Your goal.
Go through the entries below line by line and count those containing "margin"; the answer is that count alone.

Extracted material.
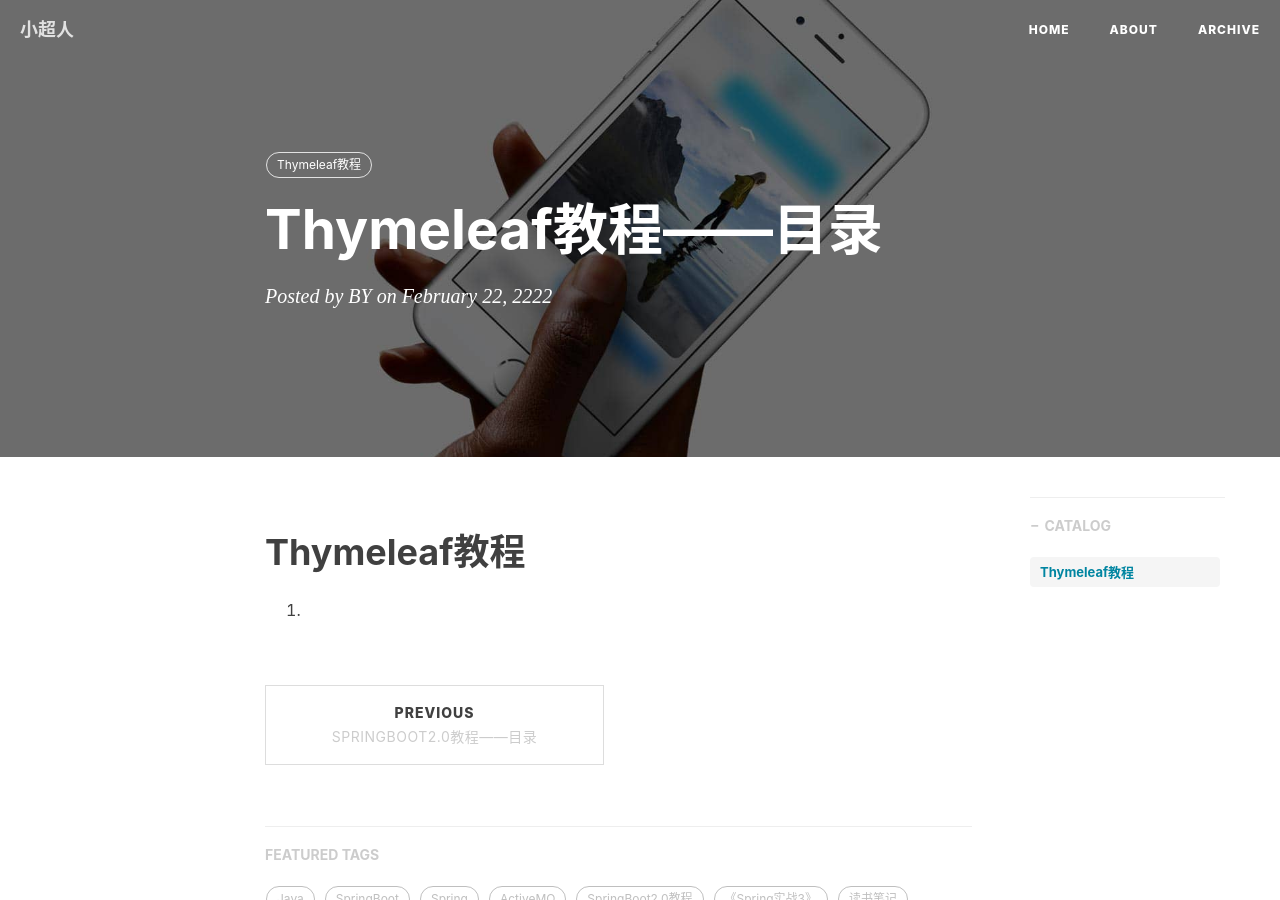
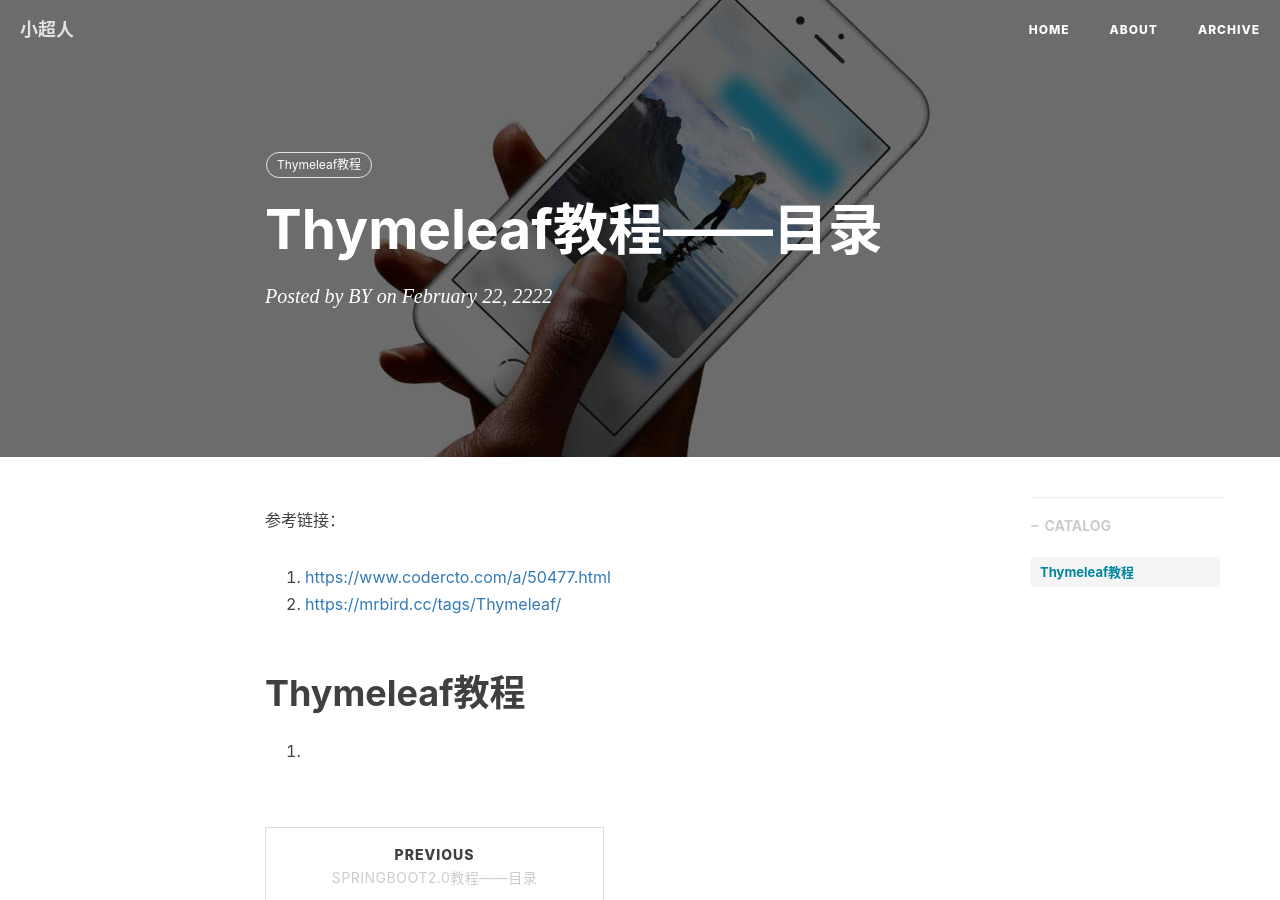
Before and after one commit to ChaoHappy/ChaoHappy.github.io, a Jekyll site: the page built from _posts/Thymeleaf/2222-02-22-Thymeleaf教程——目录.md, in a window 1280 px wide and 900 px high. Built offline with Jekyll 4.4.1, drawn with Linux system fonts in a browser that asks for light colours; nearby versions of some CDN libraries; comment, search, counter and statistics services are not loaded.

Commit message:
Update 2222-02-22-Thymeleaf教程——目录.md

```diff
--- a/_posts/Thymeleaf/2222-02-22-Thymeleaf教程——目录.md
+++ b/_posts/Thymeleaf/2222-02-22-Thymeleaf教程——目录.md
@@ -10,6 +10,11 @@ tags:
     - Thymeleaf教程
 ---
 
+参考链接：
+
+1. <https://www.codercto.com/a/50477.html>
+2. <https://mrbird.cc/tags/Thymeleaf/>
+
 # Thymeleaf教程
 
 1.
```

---

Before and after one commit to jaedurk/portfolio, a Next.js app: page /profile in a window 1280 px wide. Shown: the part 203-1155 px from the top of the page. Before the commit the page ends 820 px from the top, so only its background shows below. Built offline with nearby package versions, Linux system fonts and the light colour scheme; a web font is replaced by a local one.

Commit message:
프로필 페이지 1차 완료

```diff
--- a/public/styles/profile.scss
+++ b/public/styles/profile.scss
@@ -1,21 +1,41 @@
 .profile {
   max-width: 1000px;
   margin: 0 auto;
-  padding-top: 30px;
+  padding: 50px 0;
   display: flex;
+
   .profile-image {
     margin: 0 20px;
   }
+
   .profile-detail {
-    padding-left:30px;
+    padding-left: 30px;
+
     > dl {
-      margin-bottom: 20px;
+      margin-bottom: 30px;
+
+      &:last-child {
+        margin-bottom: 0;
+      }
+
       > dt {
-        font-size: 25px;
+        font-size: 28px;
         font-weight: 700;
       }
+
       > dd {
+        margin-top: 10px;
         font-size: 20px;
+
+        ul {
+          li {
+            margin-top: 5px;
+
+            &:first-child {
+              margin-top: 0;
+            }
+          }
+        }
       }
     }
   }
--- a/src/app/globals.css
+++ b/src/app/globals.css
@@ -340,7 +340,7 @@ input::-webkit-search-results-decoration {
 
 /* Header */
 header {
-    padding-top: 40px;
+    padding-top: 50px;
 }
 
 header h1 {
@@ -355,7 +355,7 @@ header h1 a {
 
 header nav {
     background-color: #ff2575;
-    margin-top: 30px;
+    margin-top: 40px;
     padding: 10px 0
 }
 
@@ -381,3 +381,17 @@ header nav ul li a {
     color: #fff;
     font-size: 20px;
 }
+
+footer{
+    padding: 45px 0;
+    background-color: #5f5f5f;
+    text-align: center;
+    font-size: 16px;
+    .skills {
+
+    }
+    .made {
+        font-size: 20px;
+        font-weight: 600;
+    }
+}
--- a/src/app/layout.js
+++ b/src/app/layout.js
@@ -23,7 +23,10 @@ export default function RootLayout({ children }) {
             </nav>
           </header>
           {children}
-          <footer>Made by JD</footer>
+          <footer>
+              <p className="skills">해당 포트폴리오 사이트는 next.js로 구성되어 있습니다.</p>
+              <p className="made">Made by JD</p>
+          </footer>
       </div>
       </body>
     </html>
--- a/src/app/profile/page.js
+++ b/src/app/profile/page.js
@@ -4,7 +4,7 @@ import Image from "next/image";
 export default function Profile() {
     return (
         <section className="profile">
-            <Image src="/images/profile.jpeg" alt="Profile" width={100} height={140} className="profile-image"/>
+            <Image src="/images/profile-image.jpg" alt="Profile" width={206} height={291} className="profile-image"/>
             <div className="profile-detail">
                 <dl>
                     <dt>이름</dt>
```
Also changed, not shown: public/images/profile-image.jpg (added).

Answer for the task.
10